START Extracted records

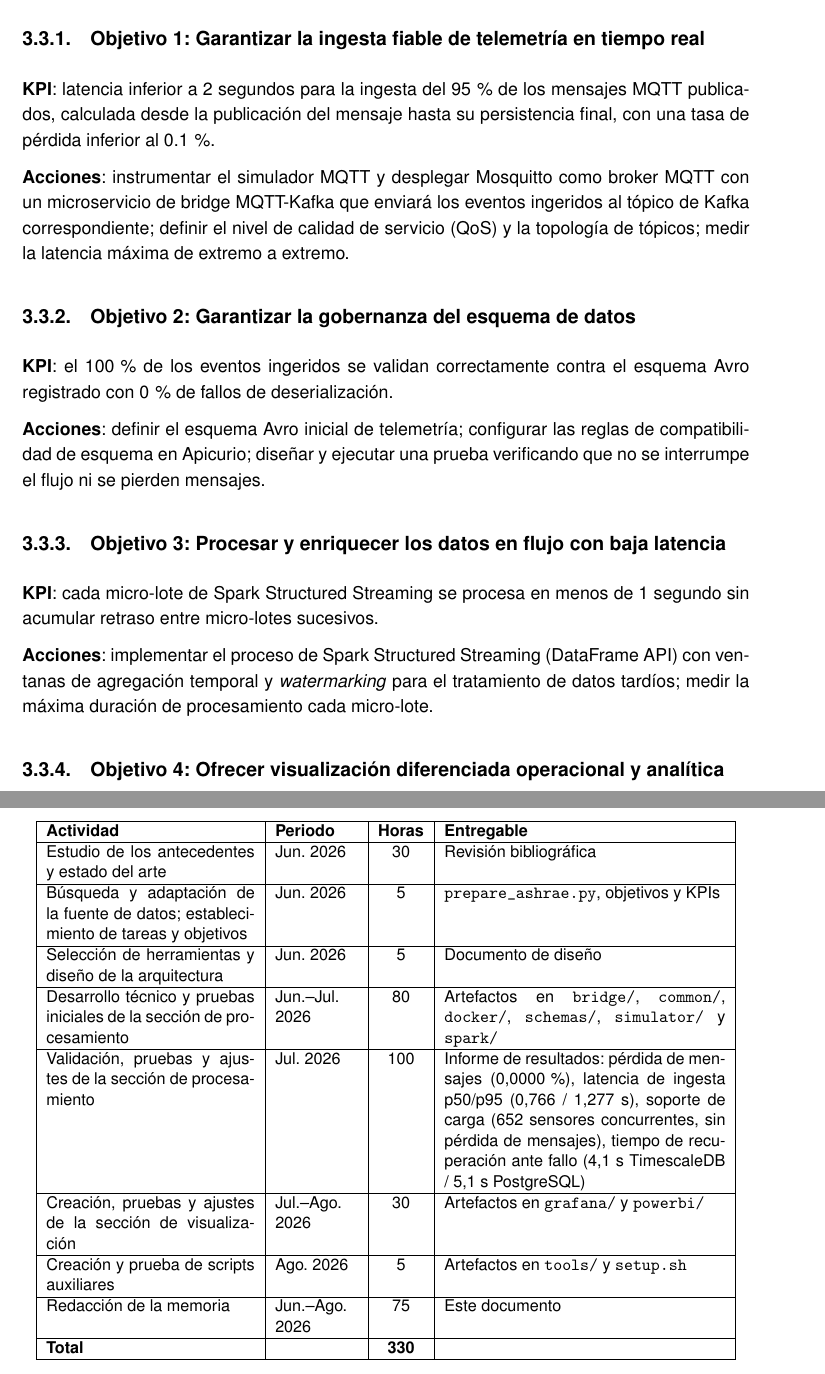
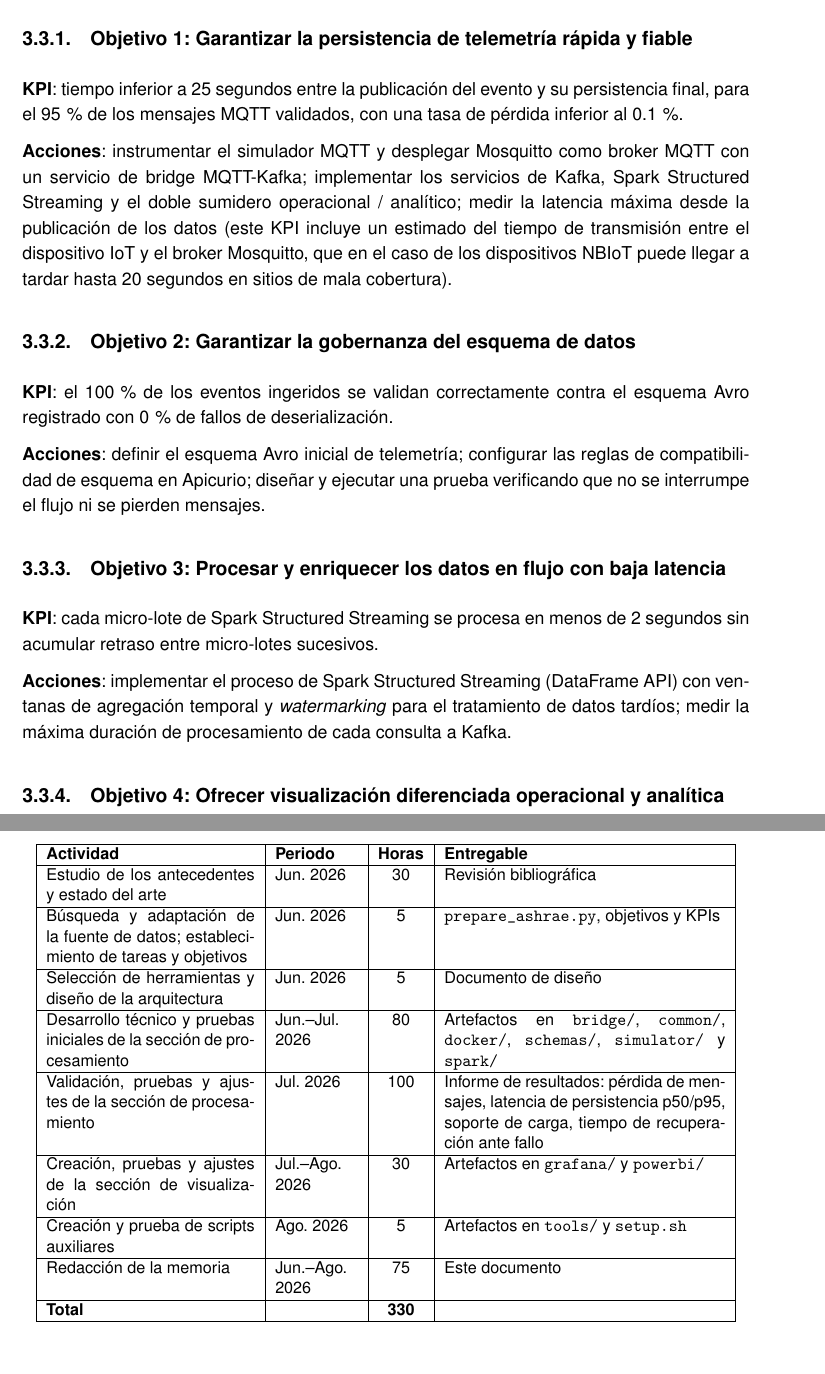
Before and after one commit to paterninausa/uea_tfm, a LaTeX document (docs/main.tex, which reads docs/capitulos/Desarrollo.tex, docs/capitulos/Objetivos.tex): two parts of pages 19 and 23 of 53, joined at a grey line, cut so that both start at the same text, the shorter picture padded with empty space. The pictures show the PDF file docs/main.pdf that the author committed with the source.

Commit message:
correccion del objetivo 1

```diff
--- a/docs/capitulos/Desarrollo.tex
+++ b/docs/capitulos/Desarrollo.tex
@@ -13,7 +13,7 @@ El proyecto se desarrolló a lo largo de tres meses, entre junio y agosto de 202
     Búsqueda y adaptación de la fuente de datos; establecimiento de tareas y objetivos & Jun. 2026 & 5 & \texttt{prepare\_ashrae.py}, objetivos y KPIs \\ \hline
     Selección de herramientas y diseño de la arquitectura & Jun. 2026 & 5 & Documento de diseño \\ \hline
     Desarrollo técnico y pruebas iniciales de la sección de procesamiento & Jun.--Jul. 2026 & 80 & Artefactos en \texttt{bridge/}, \texttt{common/}, \texttt{docker/}, \texttt{schemas/}, \texttt{simulator/} y \texttt{spark/} \\ \hline
-    Validación, pruebas y ajustes de la sección de procesamiento & Jul. 2026 & 100 & Informe de resultados: pérdida de mensajes (0,0000\,\%), latencia de ingesta p50/p95 (0,766 / 1,277 s), soporte de carga (652 sensores concurrentes, sin pérdida de mensajes), tiempo de recuperación ante fallo (4,1 s TimescaleDB / 5,1 s PostgreSQL) \\ \hline
+    Validación, pruebas y ajustes de la sección de procesamiento & Jul. 2026 & 100 & Informe de resultados: pérdida de mensajes, latencia de persistencia p50/p95, soporte de carga, tiempo de recuperación ante fallo \\ \hline
     Creación, pruebas y ajustes de la sección de visualización & Jul.--Ago. 2026 & 30 & Artefactos en \texttt{grafana/} y \texttt{powerbi/} \\ \hline
     Creación y prueba de scripts auxiliares & Ago. 2026 & 5 & Artefactos en \texttt{tools/} y \texttt{setup.sh} \\ \hline
     Redacción de la memoria & Jun.--Ago. 2026 & 75 & Este documento \\ \hline
@@ -584,7 +583,7 @@ Todas las mediciones de este capítulo se obtuvieron con el simulador MQTT acele
 
 Por ello, \texttt{mqtt\_simulator.py} con la opción \texttt{-{}-acelerar 2000}, se encarga de que cada medidor publique cada 1,8 segundos en vez de cada hora (3600 segundos / 2000 = 1.8), y la velocidad del parque completo asciende a 362 eventos por segundo (Tabla~\ref{tab:acelerar-simulador}). Este script se encarga de que los 652 medidores, que en el conjunto de datos miden todos en la hora en punto no publiquen a la vez, haciendo que el parque entregue un flujo sostenido en lugar de ráfagas de 652 eventos.
 
-\subsection{Objetivo 1: Garantizar la ingesta fiable de telemetría en tiempo real}
+\subsection{Objetivo 1: Garantizar la persistencia de telemetría rápida y fiable}
 
 \begin{table}[H]
   \centering
@@ -598,2 +597,3 @@ Por ello, \texttt{mqtt\_simulator.py} con la opción \texttt{-{}-acelerar 2000},
     \textbf{Tasa de pérdida} & \textbf{0,0000\,\%} & < 0,1\,\% \\ \hline
   \end{tabular}
+  \caption{Resultado del Objetivo 1: persistencia de telemetría rápida y fiable.}
--- a/docs/capitulos/Objetivos.tex
+++ b/docs/capitulos/Objetivos.tex
@@ -30,9 +30,9 @@ Las tareas del proyecto se desarrollarán como una serie de objetivos incrementa
 
-\subsection{Objetivo 1: Garantizar la ingesta fiable de telemetría en tiempo real}
+\subsection{Objetivo 1: Garantizar la persistencia de telemetría rápida y fiable}
 
-\textbf{KPI}: latencia inferior a 2 segundos para la ingesta del 95\,\% de los mensajes MQTT publicados, calculada desde la publicación del mensaje hasta su persistencia final, con una tasa de pérdida inferior al 0.1\,\%.
+\textbf{KPI}: tiempo inferior a 25 segundos entre la publicación del evento y su persistencia final, para el 95\,\% de los mensajes MQTT validados, con una tasa de pérdida inferior al 0.1\,\%.
 
-\textbf{Acciones}: instrumentar el simulador MQTT y desplegar Mosquitto como broker MQTT con un microservicio de bridge MQTT-Kafka que enviará los eventos ingeridos al tópico de Kafka correspondiente; definir el nivel de calidad de servicio (QoS) y la topología de tópicos; medir la latencia máxima de extremo a extremo.
+\textbf{Acciones}: instrumentar el simulador MQTT y desplegar Mosquitto como broker MQTT con un servicio de bridge MQTT-Kafka; implementar los servicios de Kafka, Spark Structured Streaming y el doble sumidero operacional / analítico; medir la latencia máxima desde la publicación de los datos (este KPI incluye un estimado del tiempo de transmisión entre el dispositivo IoT y el broker Mosquitto, que en el caso de los dispositivos NBIoT puede llegar a tardar hasta 20 segundos en sitios de mala cobertura).
 
 \subsection{Objetivo 2: Garantizar la gobernanza del esquema de datos}
 
@@ -42,9 +42,9 @@ Las tareas del proyecto se desarrollarán como una serie de objetivos incrementa
 
 \subsection{Objetivo 3: Procesar y enriquecer los datos en flujo con baja latencia}
 
-\textbf{KPI}: cada micro-lote de Spark Structured Streaming se procesa en menos de 1 segundo sin acumular retraso entre micro-lotes sucesivos.
+\textbf{KPI}: cada micro-lote de Spark Structured Streaming se procesa en menos de 2 segundos sin acumular retraso entre micro-lotes sucesivos.
 
-\textbf{Acciones}: implementar el proceso de Spark Structured Streaming (DataFrame API) con ventanas de agregación temporal y \textit{watermarking} para el tratamiento de datos tardíos; medir la máxima duración de procesamiento cada micro-lote.
+\textbf{Acciones}: implementar el proceso de Spark Structured Streaming (DataFrame API) con ventanas de agregación temporal y \textit{watermarking} para el tratamiento de datos tardíos; medir la máxima duración de procesamiento de cada consulta a Kafka.
 
 \subsection{Objetivo 4: Ofrecer visualización diferenciada operacional y analítica}
 
```
Also changed, not shown: docs/main.pdf, docs/capitulos/Desarrollo.tex (18 more changed lines), docs/capitulos/Objetivos.tex (2 more changed lines).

END Extracted records

* [Task to complete]: The answer must be the full listing, exact in every line, with the pictures removed.

* [Written answer]:
Before and after one commit to paterninausa/uea_tfm, a LaTeX document (docs/main.tex, which reads docs/capitulos/Desarrollo.tex, docs/capitulos/Objetivos.tex): two parts of pages 19 and 23 of 53, joined at a grey line, cut so that both start at the same text, the shorter picture padded with empty space. The pictures show the PDF file docs/main.pdf that the author committed with the source.

Commit message:
correccion del objetivo 1

```diff
--- a/docs/capitulos/Desarrollo.tex
+++ b/docs/capitulos/Desarrollo.tex
@@ -13,7 +13,7 @@ El proyecto se desarrolló a lo largo de tres meses, entre junio y agosto de 202
     Búsqueda y adaptación de la fuente de datos; establecimiento de tareas y objetivos & Jun. 2026 & 5 & \texttt{prepare\_ashrae.py}, objetivos y KPIs \\ \hline
     Selección de herramientas y diseño de la arquitectura & Jun. 2026 & 5 & Documento de diseño \\ \hline
     Desarrollo técnico y pruebas iniciales de la sección de procesamiento & Jun.--Jul. 2026 & 80 & Artefactos en \texttt{bridge/}, \texttt{common/}, \texttt{docker/}, \texttt{schemas/}, \texttt{simulator/} y \texttt{spark/} \\ \hline
-    Validación, pruebas y ajustes de la sección de procesamiento & Jul. 2026 & 100 & Informe de resultados: pérdida de mensajes (0,0000\,\%), latencia de ingesta p50/p95 (0,766 / 1,277 s), soporte de carga (652 sensores concurrentes, sin pérdida de mensajes), tiempo de recuperación ante fallo (4,1 s TimescaleDB / 5,1 s PostgreSQL) \\ \hline
+    Validación, pruebas y ajustes de la sección de procesamiento & Jul. 2026 & 100 & Informe de resultados: pérdida de mensajes, latencia de persistencia p50/p95, soporte de carga, tiempo de recuperación ante fallo \\ \hline
     Creación, pruebas y ajustes de la sección de visualización & Jul.--Ago. 2026 & 30 & Artefactos en \texttt{grafana/} y \texttt{powerbi/} \\ \hline
     Creación y prueba de scripts auxiliares & Ago. 2026 & 5 & Artefactos en \texttt{tools/} y \texttt{setup.sh} \\ \hline
     Redacción de la memoria & Jun.--Ago. 2026 & 75 & Este documento \\ \hline
@@ -584,7 +583,7 @@ Todas las mediciones de este capítulo se obtuvieron con el simulador MQTT acele
 
 Por ello, \texttt{mqtt\_simulator.py} con la opción \texttt{-{}-acelerar 2000}, se encarga de que cada medidor publique cada 1,8 segundos en vez de cada hora (3600 segundos / 2000 = 1.8), y la velocidad del parque completo asciende a 362 eventos por segundo (Tabla~\ref{tab:acelerar-simulador}). Este script se encarga de que los 652 medidores, que en el conjunto de datos miden todos en la hora en punto no publiquen a la vez, haciendo que el parque entregue un flujo sostenido en lugar de ráfagas de 652 eventos.
 
-\subsection{Objetivo 1: Garantizar la ingesta fiable de telemetría en tiempo real}
+\subsection{Objetivo 1: Garantizar la persistencia de telemetría rápida y fiable}
 
 \begin{table}[H]
   \centering
@@ -598,2 +597,3 @@ Por ello, \texttt{mqtt\_simulator.py} con la opción \texttt{-{}-acelerar 2000},
     \textbf{Tasa de pérdida} & \textbf{0,0000\,\%} & < 0,1\,\% \\ \hline
   \end{tabular}
+  \caption{Resultado del Objetivo 1: persistencia de telemetría rápida y fiable.}
--- a/docs/capitulos/Objetivos.tex
+++ b/docs/capitulos/Objetivos.tex
@@ -30,9 +30,9 @@ Las tareas del proyecto se desarrollarán como una serie de objetivos incrementa
 
-\subsection{Objetivo 1: Garantizar la ingesta fiable de telemetría en tiempo real}
+\subsection{Objetivo 1: Garantizar la persistencia de telemetría rápida y fiable}
 
-\textbf{KPI}: latencia inferior a 2 segundos para la ingesta del 95\,\% de los mensajes MQTT publicados, calculada desde la publicación del mensaje hasta su persistencia final, con una tasa de pérdida inferior al 0.1\,\%.
+\textbf{KPI}: tiempo inferior a 25 segundos entre la publicación del evento y su persistencia final, para el 95\,\% de los mensajes MQTT validados, con una tasa de pérdida inferior al 0.1\,\%.
 
-\textbf{Acciones}: instrumentar el simulador MQTT y desplegar Mosquitto como broker MQTT con un microservicio de bridge MQTT-Kafka que enviará los eventos ingeridos al tópico de Kafka correspondiente; definir el nivel de calidad de servicio (QoS) y la topología de tópicos; medir la latencia máxima de extremo a extremo.
+\textbf{Acciones}: instrumentar el simulador MQTT y desplegar Mosquitto como broker MQTT con un servicio de bridge MQTT-Kafka; implementar los servicios de Kafka, Spark Structured Streaming y el doble sumidero operacional / analítico; medir la latencia máxima desde la publicación de los datos (este KPI incluye un estimado del tiempo de transmisión entre el dispositivo IoT y el broker Mosquitto, que en el caso de los dispositivos NBIoT puede llegar a tardar hasta 20 segundos en sitios de mala cobertura).
 
 \subsection{Objetivo 2: Garantizar la gobernanza del esquema de datos}
 
@@ -42,9 +42,9 @@ Las tareas del proyecto se desarrollarán como una serie de objetivos incrementa
 
 \subsection{Objetivo 3: Procesar y enriquecer los datos en flujo con baja latencia}
 
-\textbf{KPI}: cada micro-lote de Spark Structured Streaming se procesa en menos de 1 segundo sin acumular retraso entre micro-lotes sucesivos.
+\textbf{KPI}: cada micro-lote de Spark Structured Streaming se procesa en menos de 2 segundos sin acumular retraso entre micro-lotes sucesivos.
 
-\textbf{Acciones}: implementar el proceso de Spark Structured Streaming (DataFrame API) con ventanas de agregación temporal y \textit{watermarking} para el tratamiento de datos tardíos; medir la máxima duración de procesamiento cada micro-lote.
+\textbf{Acciones}: implementar el proceso de Spark Structured Streaming (DataFrame API) con ventanas de agregación temporal y \textit{watermarking} para el tratamiento de datos tardíos; medir la máxima duración de procesamiento de cada consulta a Kafka.
 
 \subsection{Objetivo 4: Ofrecer visualización diferenciada operacional y analítica}
 
```
Also changed, not shown: docs/main.pdf, docs/capitulos/Desarrollo.tex (18 more changed lines), docs/capitulos/Objetivos.tex (2 more changed lines).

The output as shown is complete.